Charles Knight - 1849 - 360 pages
...construction of his expression : — " Yet must I not give Nature all : thy art, My gentle Shakspere, must enjoy a part. For though the poet's matter Nature be, His art doth give the fashion : and that he Who casts to write a living line must sweat (Such as thine are), and strike the...
Full view - About this book

Notes and Queries

Electronic journals - 1893
...Jonson did not think so : — " Yet must I not give Nature all, thy art my gentle Shakespeare must enjoy a part. For though the poet's matter, nature be. His art doth give the fashion." And he goes on to point out that Shakespeare's "mind and manners brightly shine in his wellturned...
Full view - About this book

The Works of Shakespeare: the Text Carefully Restored According to the First ...

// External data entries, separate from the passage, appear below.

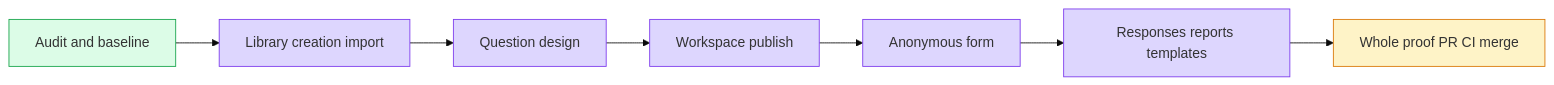
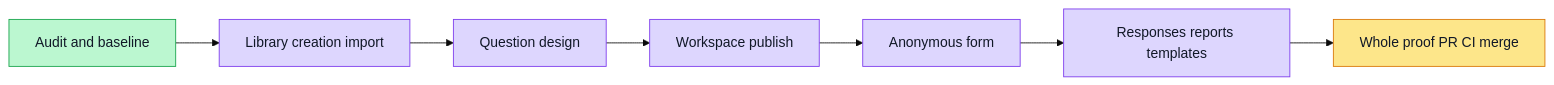
One commit to boardx/workspacex changed the diagram in docs/design/i18n-survey-journey/plan.md. Above: the diagram before and after it, drawn with Mermaid (base theme). The commit also changed other lines of this file and 5 other files, not shown here.

````diff
--- a/docs/design/i18n-survey-journey/plan.md
+++ b/docs/design/i18n-survey-journey/plan.md
@@ -28,14 +28,21 @@
 ```mermaid
 flowchart LR
  A[Audit and baseline] --> B[Library creation import] --> C[Question design] --> D[Workspace publish] --> E[Anonymous form] --> F[Responses reports templates] --> G[Whole proof PR CI merge]
- classDef active fill:#fef3c7,stroke:#d97706
- classDef tested fill:#ddd6fe,stroke:#7c3aed
- classDef done fill:#dcfce7,stroke:#16a34a
- classDef pending fill:#f3f4f6,stroke:#9ca3af
+ classDef todo fill:#e5e7eb,stroke:#6b7280,color:#111827
+ classDef doing fill:#fde68a,stroke:#d97706,color:#111827
+ classDef done fill:#bbf7d0,stroke:#16a34a,color:#111827
+ classDef tested fill:#ddd6fe,stroke:#7c3aed,color:#111827
+ classDef blocked fill:#fecaca,stroke:#dc2626,color:#111827
  class A done
  class B tested
- class C,D,E tested
+ %% evidence B: evidence/i18n-survey-6221/task-1/green.json
+ class C tested
+ %% evidence C: evidence/i18n-survey-6221/task-2/green-final.json
+ class D tested
+ %% evidence D: evidence/i18n-survey-6221/task-3/green-affected.json
+ class E tested
+ %% evidence E: evidence/i18n-survey-6221/task-4/green-affected.json
+ class F tested
  %% evidence F: evidence/i18n-survey-6221/task-5/green-affected.json and task-6/green-affected-final.json
- class F tested
- class G active
+ class G doing
 ```
````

William Shakespeare - 1851
...were not of Nature's family. Yet must I not give Nature all : thy art, My gentle Shakespeare, must enjoy a part : For though the poet's matter nature be, His art doth give the fashion ; and that he, Who casts to write a living line, must sweat, (Such as thine are,) and strike...
Full view - About this book

Rhyming dictionary for the use of young poets, with an essay on English ...

Thomas Smibert - 1852
...she will vouchsafe no other wit. Yet must I not give Nature all ; thy Art, My gentle Shakspere, must enjoy a part. For though the poet's matter Nature be, His Art doth give the fashion ; and that he Who casts to write a living line must sweat (Such as thine are), and strike the...
Full view - About this book

The American Whig Review, Volumes 15-16

1852
...ancients, thus writes of him : " Yet must I not give Nature all ; thy Art, My gentle Shakspeare, must enjoy a part ; For though the poet's matter nature be, His art doth give the fashion; and that He, Who casts to write a living line, must sweat, (Such as are thine,) and strike...
Full view - About this book

The Plays of Shakespeare: The Text Regulated by the Old Copies, and by the ...

William Shakespeare - 1853 - 884 pages
...were not of Nature's family. Yet must I not give Nature all ; thy art, My gentle Shakespeare, must ot. Why, it cannot choose but be a noble plot. — And then the power of Sco fashion ; and that he, Who casts to write a living line, must sweat, (Such as thine are) and strike...
Full view - About this book

The Works of Shakespeare: The Text Regulated by the Recently ..., Volume 1

William Shakespeare, John Payne Collier - 1853
...were not of Nature's family. Yet must I not give Nature all ; thy art, My gentle Shakespeare, must enjoy a part : For though the poet's matter nature be, His art doth give the fashion ; and that he, Who easts to write a living line, must sweat, (Such as thine are) and strike...
Full view - About this book

The book of celebrated poems

Book - 1854 - 448 pages
...they were not of nature's family. Yet must I not give nature all ; thy art, My gentle Shakspeare, must enjoy a part. For though the poet's matter nature be, His art doth give the fashion; and, that he Who casts to write a living line, must sweat (Such as thine are) and strike the...
Full view - About this book




  1. My library
  2. Help
  3. Advanced Book Search
  4. Download EPUB
  5. Download PDF